Your assignment: Pictures within the data are to be left out; everything else must be reproduced exactly.

The data:
-- Opening Marker --
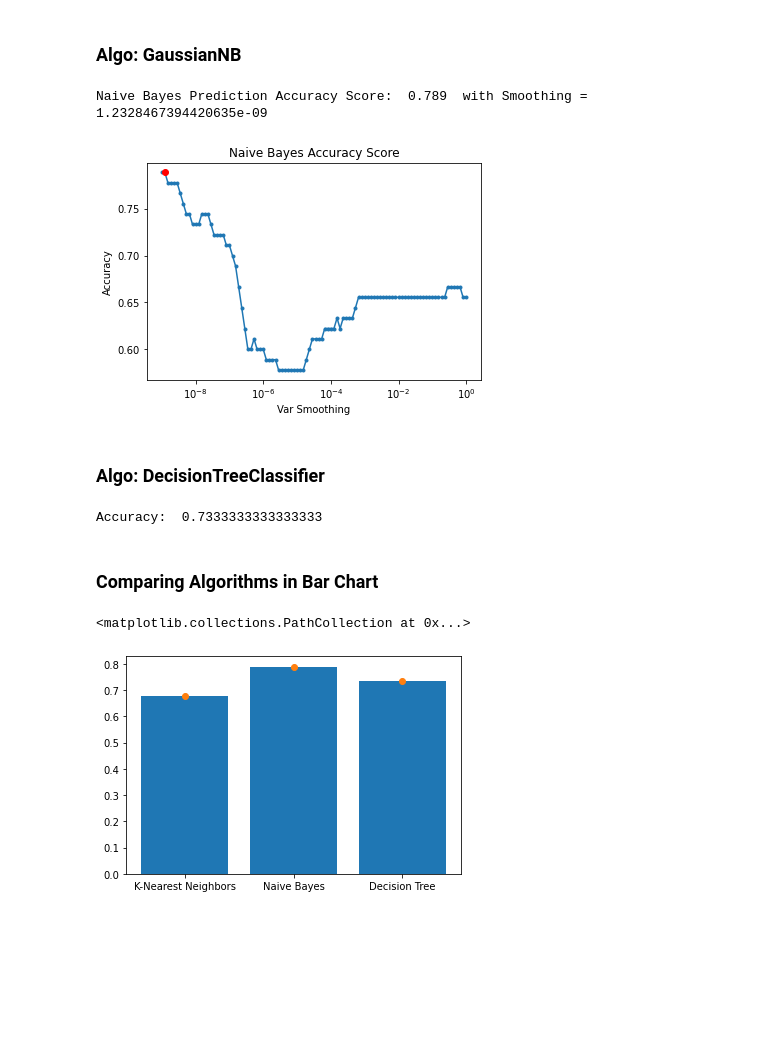
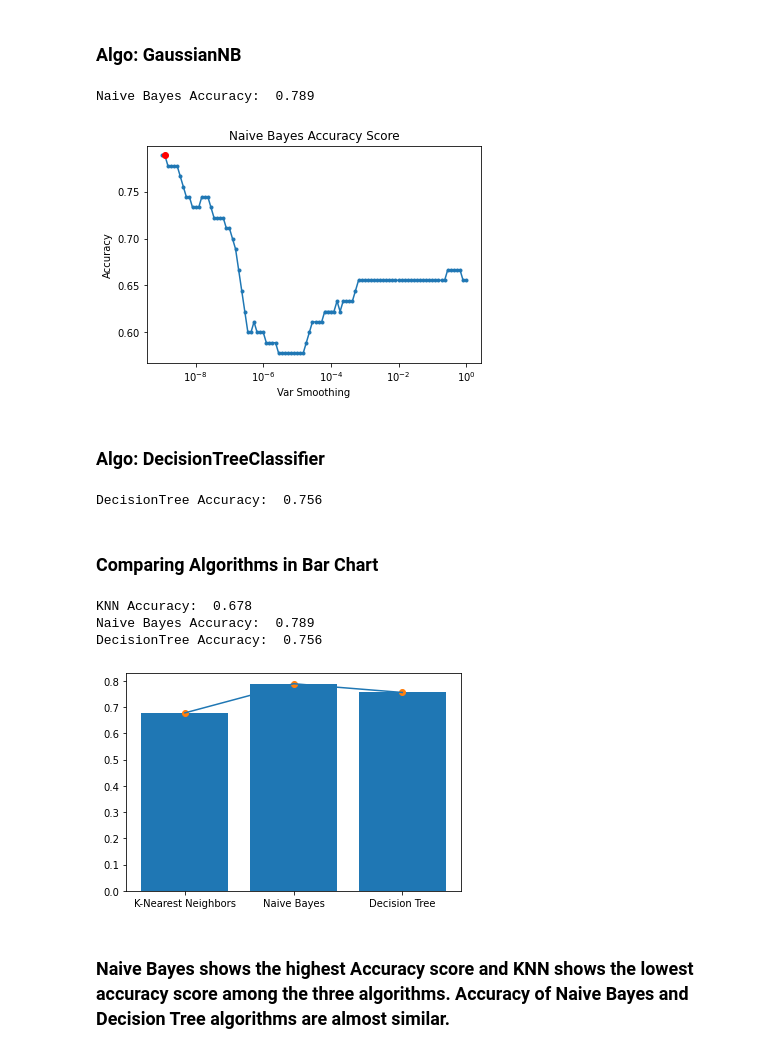
Before and after one commit to paulanik/HeartFailurePrediction, a Jupyter notebook: HeartFailurePrediction.ipynb, the cells around one changed output. Drawn from its saved outputs; the diff is of its cells as text; code cells hidden in the pictures; blank space fills up the shorter version.

```diff
--- a/HeartFailurePrediction.ipynb
+++ b/HeartFailurePrediction.ipynb
@@ -141,16 +143,17 @@ from sklearn.tree import DecisionTreeClassifier
 # plt.plot(X_test, predictions)
 # plt.show
 
-e_knn=np.zeros(100);
-for i in range(0,len(e_knn)):
+knn=np.zeros(100);
+for i in range(0,len(knn)):
     knn_model = KNeighborsClassifier(n_neighbors=i+1)
     knn_model.fit(X_train, y_train)
-    yh_knn=knn_model.predict(X_test)
-    e_knn[i]=accuracy_score(y_test, yh_knn)
+    yhpredict_knn=knn_model.predict(X_test)
+    knn[i]=accuracy_score(y_test, yhpredict_knn)
 
-print("KNN Prediction Accuracy Score: ",np.round(e_knn.max(),3),' with N = ',e_knn.argmax()+1)
-plt.plot(np.arange(1,101),e_knn)
-plt.plot(e_knn.argmax()+1,e_knn.max(),'or')
+# print("KNN Accuracy: ",np.round(knn.max(),3),' with N = ',knn.argmax()+1)
+print("KNN Accuracy: ",np.round(knn.max(),3))
+plt.plot(np.arange(0,100),knn)
+plt.plot(knn.argmax(),knn.max(),'or')
 plt.title('KNN Accuracy Score')
 plt.xlabel('N')
 plt.ylabel('Accuracy')
@@ -170,24 +173,25 @@ KNN Prediction Accuracy Score:  0.678  with N =  4
 # # plt.plot(X_test, predictions)
 # # plt.show
 
-e_gnb=np.zeros(100)
+gnb=np.zeros(100)
 params_NB = np.logspace(0,-9, num=100)
 for i in range(0,len(params_NB)):
     gnb_model = GaussianNB(var_smoothing=params_NB[i])
     gnb_model.fit(X_train, y_train)
-    yh_gnb=gnb_model.predict(X_test)
-    e_gnb[i]=accuracy_score(y_test, yh_gnb)
+    yhpredict_gnb=gnb_model.predict(X_test)
+    gnb[i]=accuracy_score(y_test, yhpredict_gnb)
 
-print("Naive Bayes Prediction Accuracy Score: ",np.round(e_gnb.max(),3),' with Smoothing = ',params_NB[e_gnb.argmax()])
-plt.plot(params_NB,e_gnb,'.-')
-plt.plot(params_NB[e_gnb.argmax()],e_gnb.max(),'or')
+# print("Naive Bayes Accuracy: ",np.round(gnb.max(),3),' with Smoothing = ',params_NB[gnb.argmax()])
+print("Naive Bayes Accuracy: ",np.round(gnb.max(),3))
+plt.plot(params_NB,gnb,'.-')
+plt.plot(params_NB[gnb.argmax()],gnb.max(),'or')
 plt.title('Naive Bayes Accuracy Score')
 plt.xscale('log')
 plt.xlabel('Var Smoothing')
 plt.ylabel('Accuracy')
 plt.show()
 # %% [output]
-Naive Bayes Prediction Accuracy Score:  0.789  with Smoothing =  1.2328467394420635e-09
+Naive Bayes Accuracy:  0.789
 [figure]
 # %% [markdown]
 ### Algo: DecisionTreeClassifier
@@ -209,20 +213,29 @@ Naive Bayes Prediction Accuracy Score:  0.789  with Smoothing =  1.2328467394420
 # plt.ylabel('Accuracy')
 # plt.show()
 
-dtree = DecisionTreeClassifier()
+dtree = DecisionTreeClassifier(random_state=4)
 dtree.fit(X_train, y_train)
 predictions= dtree.predict(X_test)
 dtree_accuracy = accuracy_score(y_test, predictions)
-print('Accuracy: ', dtree_accuracy)
-# plt.bar([X_test, predictions])
+print('DecisionTree Accuracy: ',np.round(dtree_accuracy,3))
+# plt.plot([X_test, predictions])
 # plt.show
 # %% [output]
-Accuracy:  0.7333333333333333
+DecisionTree Accuracy:  0.756
 # %% [markdown]
 ### Comparing Algorithms in Bar Chart
 # %%
-plt.bar(['K-Nearest Neighbors','Naive Bayes','Decision Tree'],[e_knn.max(),e_gnb.max(),dtree_accuracy.max()])
-plt.scatter(['K-Nearest Neighbors','Naive Bayes','Decision Tree'],[e_knn.max(),e_gnb.max(),dtree_accuracy.max()])
+plt.bar(['K-Nearest Neighbors','Naive Bayes','Decision Tree'],[knn.max(),gnb.max(),dtree_accuracy.max()])
+plt.scatter(['K-Nearest Neighbors','Naive Bayes','Decision Tree'],[knn.max(),gnb.max(),dtree_accuracy.max()])
+plt.plot(['K-Nearest Neighbors','Naive Bayes','Decision Tree'],[knn.max(),gnb.max(),dtree_accuracy.max()])
+
+print("KNN Accuracy: ",np.round(knn.max(),3))
+print("Naive Bayes Accuracy: ",np.round(gnb.max(),3))
+print('DecisionTree Accuracy: ',np.round(dtree_accuracy,3))
 # %% [output]
-<matplotlib.collections.PathCollection at 0x...>
+KNN Accuracy:  0.678
+Naive Bayes Accuracy:  0.789
+DecisionTree Accuracy:  0.756
-[figure, old version]
+[figure, new version]
+# %% [markdown]
+### Naive Bayes shows the highest Accuracy score and KNN shows the lowest accuracy score among the three algorithms. Accuracy of Naive Bayes and Decision Tree algorithms are almost similar.
```
Also changed, not shown: parts of 3 cells of this notebook.
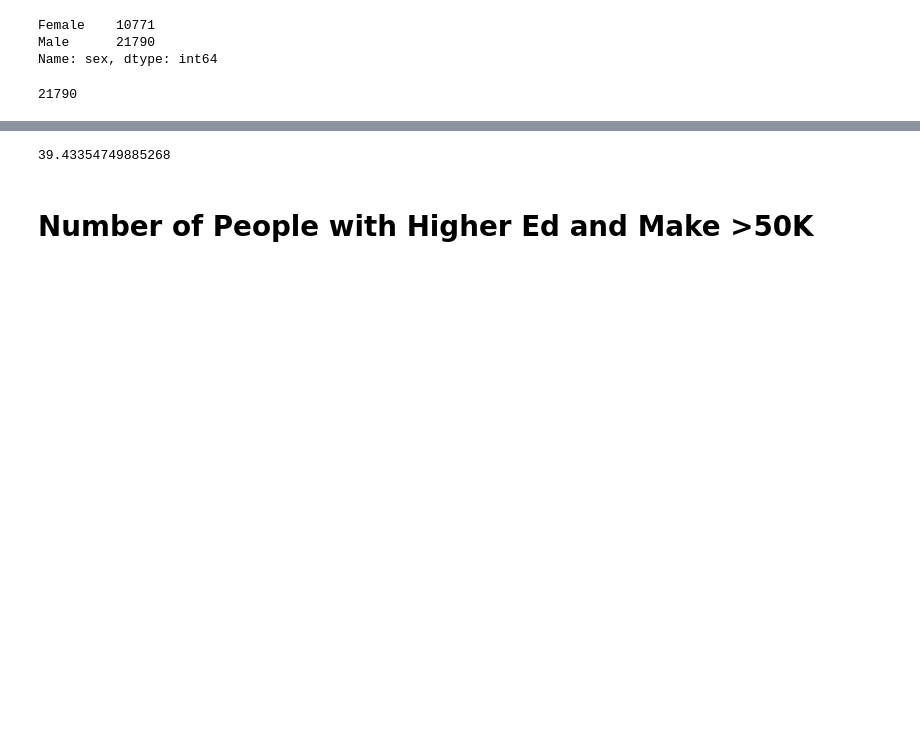
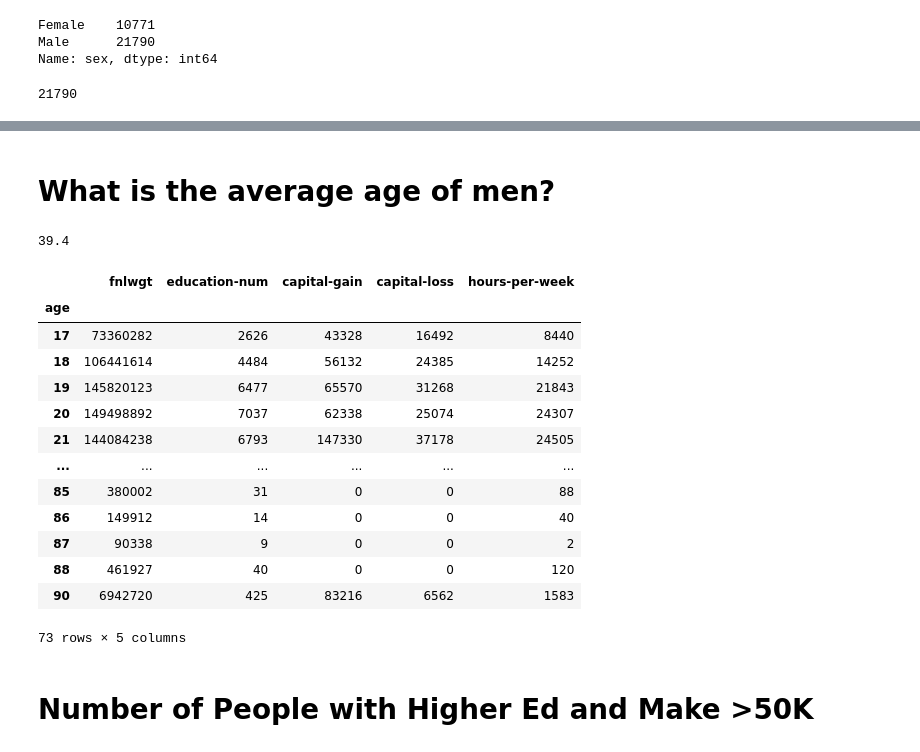
Before and after one commit to mrwoodzi/Data_Science_Certs_Progress, a Jupyter notebook: python_for_everybody/Data_Analysis_with_Python_Cert/Jupyter_Lab_Notes/demographic_data_analyzer.ipynb, the cells around one changed output, grey strips where cells are left out. Cells and saved outputs as stored; diff of their text form; code cells hidden in the pictures; blank space fills up the shorter version.

```diff
--- a/python_for_everybody/Data_Analysis_with_Python_Cert/Jupyter_Lab_Notes/demographic_data_analyzer.ipynb
+++ b/python_for_everybody/Data_Analysis_with_Python_Cert/Jupyter_Lab_Notes/demographic_data_analyzer.ipynb
@@ -64,8 +40,25 @@ number_of_males
+# %% [markdown]
+# What is the average age of men?
+# %%
+round(df.groupby(['sex']).get_group('Male').mean()[0], 1)
+# %% [output]
+39.4
 # %%
-average_age_men = male_female_values[0]/number_of_males
-average_age_men
 # %% [output]
+|  | fnlwgt | education-num | capital-gain | capital-loss | hours-per-week |
+| age |  |  |  |  |  |
+| 17 | 73360282 | 2626 | 43328 | 16492 | 8440 |
+| 18 | 106441614 | 4484 | 56132 | 24385 | 14252 |
+| 19 | 145820123 | 6477 | 65570 | 31268 | 21843 |
+| 20 | 149498892 | 7037 | 62338 | 25074 | 24307 |
+| 21 | 144084238 | 6793 | 147330 | 37178 | 24505 |
+| ... | ... | ... | ... | ... | ... |
+| 85 | 380002 | 31 | 0 | 0 | 88 |
+| 86 | 149912 | 14 | 0 | 0 | 40 |
+| 87 | 90338 | 9 | 0 | 0 | 2 |
+| 88 | 461927 | 40 | 0 | 0 | 120 |
+| 90 | 6942720 | 425 | 83216 | 6562 | 1583 |
-39.43354749885268
+73 rows × 5 columns
 # %% [markdown]
 # Number of People with Higher Ed and Make >50K
 # %%
```
Also changed, not shown: parts of 8 cells of this notebook, 5 other files.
-- Closing Marker --
Response below:
Before and after one commit to paulanik/HeartFailurePrediction, a Jupyter notebook: HeartFailurePrediction.ipynb, the cells around one changed output. Drawn from its saved outputs; the diff is of its cells as text; code cells hidden in the pictures; blank space fills up the shorter version.

```diff
--- a/HeartFailurePrediction.ipynb
+++ b/HeartFailurePrediction.ipynb
@@ -141,16 +143,17 @@ from sklearn.tree import DecisionTreeClassifier
 # plt.plot(X_test, predictions)
 # plt.show
 
-e_knn=np.zeros(100);
-for i in range(0,len(e_knn)):
+knn=np.zeros(100);
+for i in range(0,len(knn)):
     knn_model = KNeighborsClassifier(n_neighbors=i+1)
     knn_model.fit(X_train, y_train)
-    yh_knn=knn_model.predict(X_test)
-    e_knn[i]=accuracy_score(y_test, yh_knn)
+    yhpredict_knn=knn_model.predict(X_test)
+    knn[i]=accuracy_score(y_test, yhpredict_knn)
 
-print("KNN Prediction Accuracy Score: ",np.round(e_knn.max(),3),' with N = ',e_knn.argmax()+1)
-plt.plot(np.arange(1,101),e_knn)
-plt.plot(e_knn.argmax()+1,e_knn.max(),'or')
+# print("KNN Accuracy: ",np.round(knn.max(),3),' with N = ',knn.argmax()+1)
+print("KNN Accuracy: ",np.round(knn.max(),3))
+plt.plot(np.arange(0,100),knn)
+plt.plot(knn.argmax(),knn.max(),'or')
 plt.title('KNN Accuracy Score')
 plt.xlabel('N')
 plt.ylabel('Accuracy')
@@ -170,24 +173,25 @@ KNN Prediction Accuracy Score:  0.678  with N =  4
 # # plt.plot(X_test, predictions)
 # # plt.show
 
-e_gnb=np.zeros(100)
+gnb=np.zeros(100)
 params_NB = np.logspace(0,-9, num=100)
 for i in range(0,len(params_NB)):
     gnb_model = GaussianNB(var_smoothing=params_NB[i])
     gnb_model.fit(X_train, y_train)
-    yh_gnb=gnb_model.predict(X_test)
-    e_gnb[i]=accuracy_score(y_test, yh_gnb)
+    yhpredict_gnb=gnb_model.predict(X_test)
+    gnb[i]=accuracy_score(y_test, yhpredict_gnb)
 
-print("Naive Bayes Prediction Accuracy Score: ",np.round(e_gnb.max(),3),' with Smoothing = ',params_NB[e_gnb.argmax()])
-plt.plot(params_NB,e_gnb,'.-')
-plt.plot(params_NB[e_gnb.argmax()],e_gnb.max(),'or')
+# print("Naive Bayes Accuracy: ",np.round(gnb.max(),3),' with Smoothing = ',params_NB[gnb.argmax()])
+print("Naive Bayes Accuracy: ",np.round(gnb.max(),3))
+plt.plot(params_NB,gnb,'.-')
+plt.plot(params_NB[gnb.argmax()],gnb.max(),'or')
 plt.title('Naive Bayes Accuracy Score')
 plt.xscale('log')
 plt.xlabel('Var Smoothing')
 plt.ylabel('Accuracy')
 plt.show()
 # %% [output]
-Naive Bayes Prediction Accuracy Score:  0.789  with Smoothing =  1.2328467394420635e-09
+Naive Bayes Accuracy:  0.789
 [figure]
 # %% [markdown]
 ### Algo: DecisionTreeClassifier
@@ -209,20 +213,29 @@ Naive Bayes Prediction Accuracy Score:  0.789  with Smoothing =  1.2328467394420
 # plt.ylabel('Accuracy')
 # plt.show()
 
-dtree = DecisionTreeClassifier()
+dtree = DecisionTreeClassifier(random_state=4)
 dtree.fit(X_train, y_train)
 predictions= dtree.predict(X_test)
 dtree_accuracy = accuracy_score(y_test, predictions)
-print('Accuracy: ', dtree_accuracy)
-# plt.bar([X_test, predictions])
+print('DecisionTree Accuracy: ',np.round(dtree_accuracy,3))
+# plt.plot([X_test, predictions])
 # plt.show
 # %% [output]
-Accuracy:  0.7333333333333333
+DecisionTree Accuracy:  0.756
 # %% [markdown]
 ### Comparing Algorithms in Bar Chart
 # %%
-plt.bar(['K-Nearest Neighbors','Naive Bayes','Decision Tree'],[e_knn.max(),e_gnb.max(),dtree_accuracy.max()])
-plt.scatter(['K-Nearest Neighbors','Naive Bayes','Decision Tree'],[e_knn.max(),e_gnb.max(),dtree_accuracy.max()])
+plt.bar(['K-Nearest Neighbors','Naive Bayes','Decision Tree'],[knn.max(),gnb.max(),dtree_accuracy.max()])
+plt.scatter(['K-Nearest Neighbors','Naive Bayes','Decision Tree'],[knn.max(),gnb.max(),dtree_accuracy.max()])
+plt.plot(['K-Nearest Neighbors','Naive Bayes','Decision Tree'],[knn.max(),gnb.max(),dtree_accuracy.max()])
+
+print("KNN Accuracy: ",np.round(knn.max(),3))
+print("Naive Bayes Accuracy: ",np.round(gnb.max(),3))
+print('DecisionTree Accuracy: ',np.round(dtree_accuracy,3))
 # %% [output]
-<matplotlib.collections.PathCollection at 0x...>
+KNN Accuracy:  0.678
+Naive Bayes Accuracy:  0.789
+DecisionTree Accuracy:  0.756
-[figure, old version]
+[figure, new version]
+# %% [markdown]
+### Naive Bayes shows the highest Accuracy score and KNN shows the lowest accuracy score among the three algorithms. Accuracy of Naive Bayes and Decision Tree algorithms are almost similar.
```
Also changed, not shown: parts of 3 cells of this notebook.
Before and after one commit to mrwoodzi/Data_Science_Certs_Progress, a Jupyter notebook: python_for_everybody/Data_Analysis_with_Python_Cert/Jupyter_Lab_Notes/demographic_data_analyzer.ipynb, the cells around one changed output, grey strips where cells are left out. Cells and saved outputs as stored; diff of their text form; code cells hidden in the pictures; blank space fills up the shorter version.

```diff
--- a/python_for_everybody/Data_Analysis_with_Python_Cert/Jupyter_Lab_Notes/demographic_data_analyzer.ipynb
+++ b/python_for_everybody/Data_Analysis_with_Python_Cert/Jupyter_Lab_Notes/demographic_data_analyzer.ipynb
@@ -64,8 +40,25 @@ number_of_males
+# %% [markdown]
+# What is the average age of men?
+# %%
+round(df.groupby(['sex']).get_group('Male').mean()[0], 1)
+# %% [output]
+39.4
 # %%
-average_age_men = male_female_values[0]/number_of_males
-average_age_men
 # %% [output]
+|  | fnlwgt | education-num | capital-gain | capital-loss | hours-per-week |
+| age |  |  |  |  |  |
+| 17 | 73360282 | 2626 | 43328 | 16492 | 8440 |
+| 18 | 106441614 | 4484 | 56132 | 24385 | 14252 |
+| 19 | 145820123 | 6477 | 65570 | 31268 | 21843 |
+| 20 | 149498892 | 7037 | 62338 | 25074 | 24307 |
+| 21 | 144084238 | 6793 | 147330 | 37178 | 24505 |
+| ... | ... | ... | ... | ... | ... |
+| 85 | 380002 | 31 | 0 | 0 | 88 |
+| 86 | 149912 | 14 | 0 | 0 | 40 |
+| 87 | 90338 | 9 | 0 | 0 | 2 |
+| 88 | 461927 | 40 | 0 | 0 | 120 |
+| 90 | 6942720 | 425 | 83216 | 6562 | 1583 |
-39.43354749885268
+73 rows × 5 columns
 # %% [markdown]
 # Number of People with Higher Ed and Make >50K
 # %%
```
Also changed, not shown: parts of 8 cells of this notebook, 5 other files.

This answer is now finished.